-- SUPPLIED MATERIAL follows --

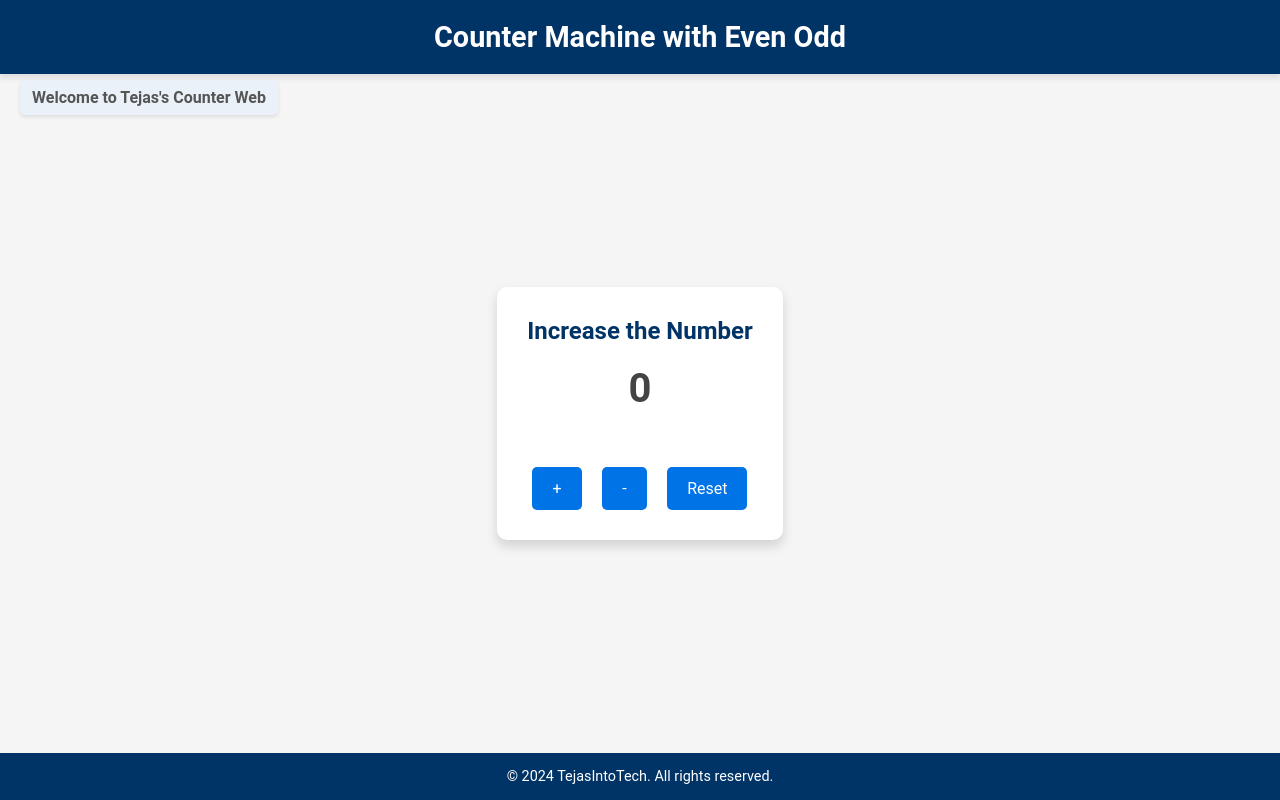
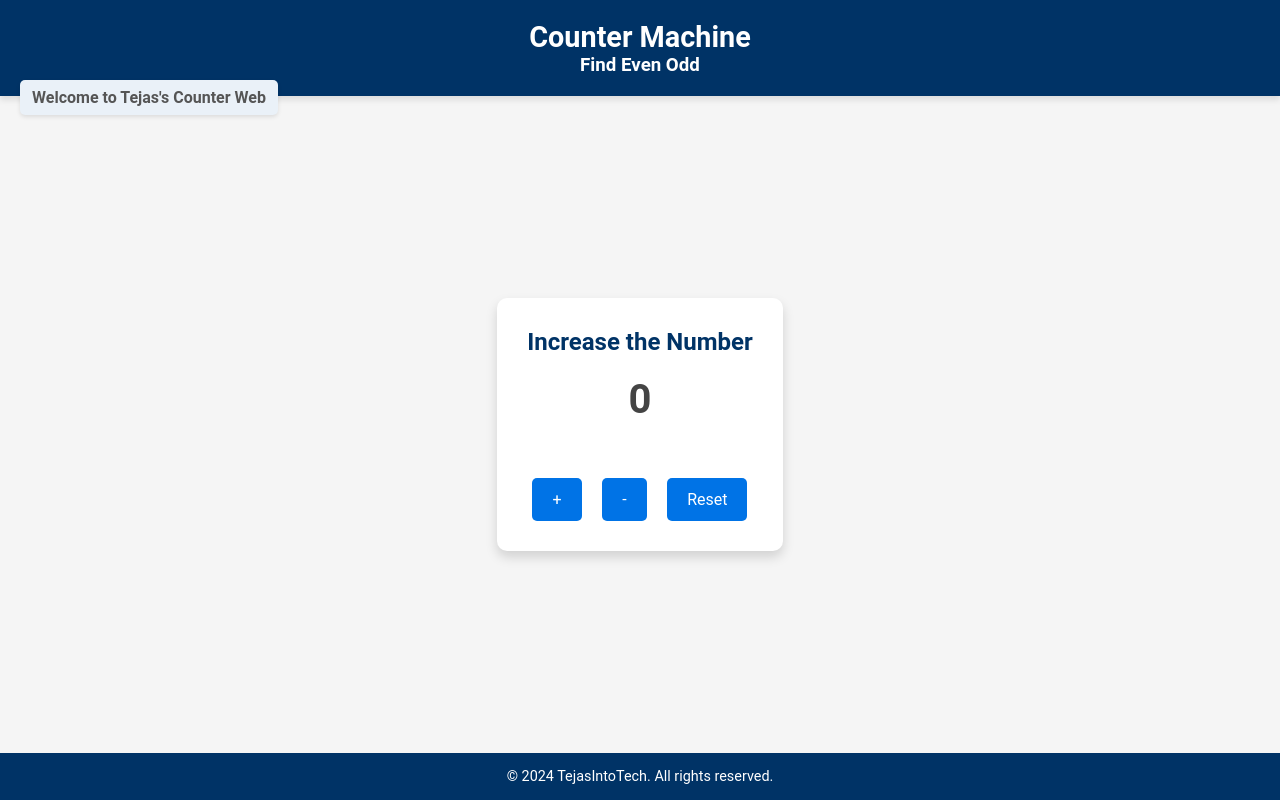
Before and after one commit to TejasBadki/CounterMachine, a plain HTML site: page index.html in a window 1280 px wide. Drawn offline with Linux system fonts and the light colour scheme.

Commit message:
Update index.html

```diff
--- a/index.html
+++ b/index.html
@@ -8,7 +8,8 @@
 </head>
 <body>
     <header>
-        <h1>Counter Machine with Even Odd</h1>
+        <h1>Counter Machine</h1>
+        <h3>Find Even Odd</h3>
     </header>
     <h3 class="small-message">Welcome to Tejas's Counter Web</h3>
     <main>
```
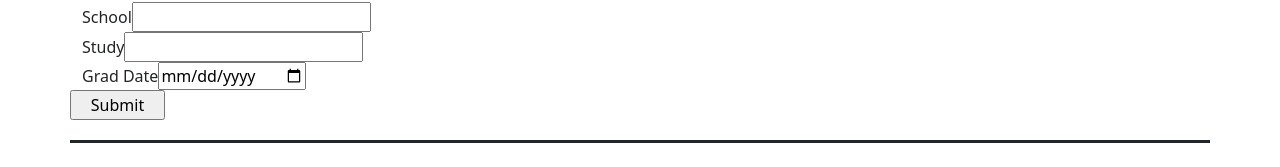
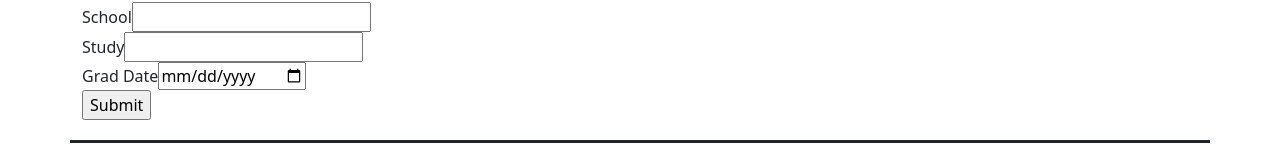
Before and after one commit to samuelmckean/cv-project, a React (Create React App) app: page / in a window 1280 px wide. Shown: the part 325-492 px from the top of the page. Built offline with nearby package versions, Linux system fonts and the light colour scheme.

Commit message:
changed submit to match other form components

```diff
--- a/src/components/EducationForm.js
+++ b/src/components/EducationForm.js
@@ -15,9 +15,7 @@ function EducationForm(props) {
         <div className="col-md-4">
           <FormInput type="date" fieldName="gradDate" value={props.gradDate} />
         </div>
-        <div className="row">
-          <input className="col-md-1" type="submit" value="Submit"></input>
-        </div>
+        <input type="submit" value="Submit"></input>
       </form>
     </div>
   )
```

-- SUPPLIED MATERIAL concluded --

* **AIM OF THE EXERCISE**
Leaving every picture out, output the data exactly as it stands.

* **OUTPUT**
Before and after one commit to TejasBadki/CounterMachine, a plain HTML site: page index.html in a window 1280 px wide. Drawn offline with Linux system fonts and the light colour scheme.

Commit message:
Update index.html

```diff
--- a/index.html
+++ b/index.html
@@ -8,7 +8,8 @@
 </head>
 <body>
     <header>
-        <h1>Counter Machine with Even Odd</h1>
+        <h1>Counter Machine</h1>
+        <h3>Find Even Odd</h3>
     </header>
     <h3 class="small-message">Welcome to Tejas's Counter Web</h3>
     <main>
```
Before and after one commit to samuelmckean/cv-project, a React (Create React App) app: page / in a window 1280 px wide. Shown: the part 325-492 px from the top of the page. Built offline with nearby package versions, Linux system fonts and the light colour scheme.

Commit message:
changed submit to match other form components

```diff
--- a/src/components/EducationForm.js
+++ b/src/components/EducationForm.js
@@ -15,9 +15,7 @@ function EducationForm(props) {
         <div className="col-md-4">
           <FormInput type="date" fieldName="gradDate" value={props.gradDate} />
         </div>
-        <div className="row">
-          <input className="col-md-1" type="submit" value="Submit"></input>
-        </div>
+        <input type="submit" value="Submit"></input>
       </form>
     </div>
   )
```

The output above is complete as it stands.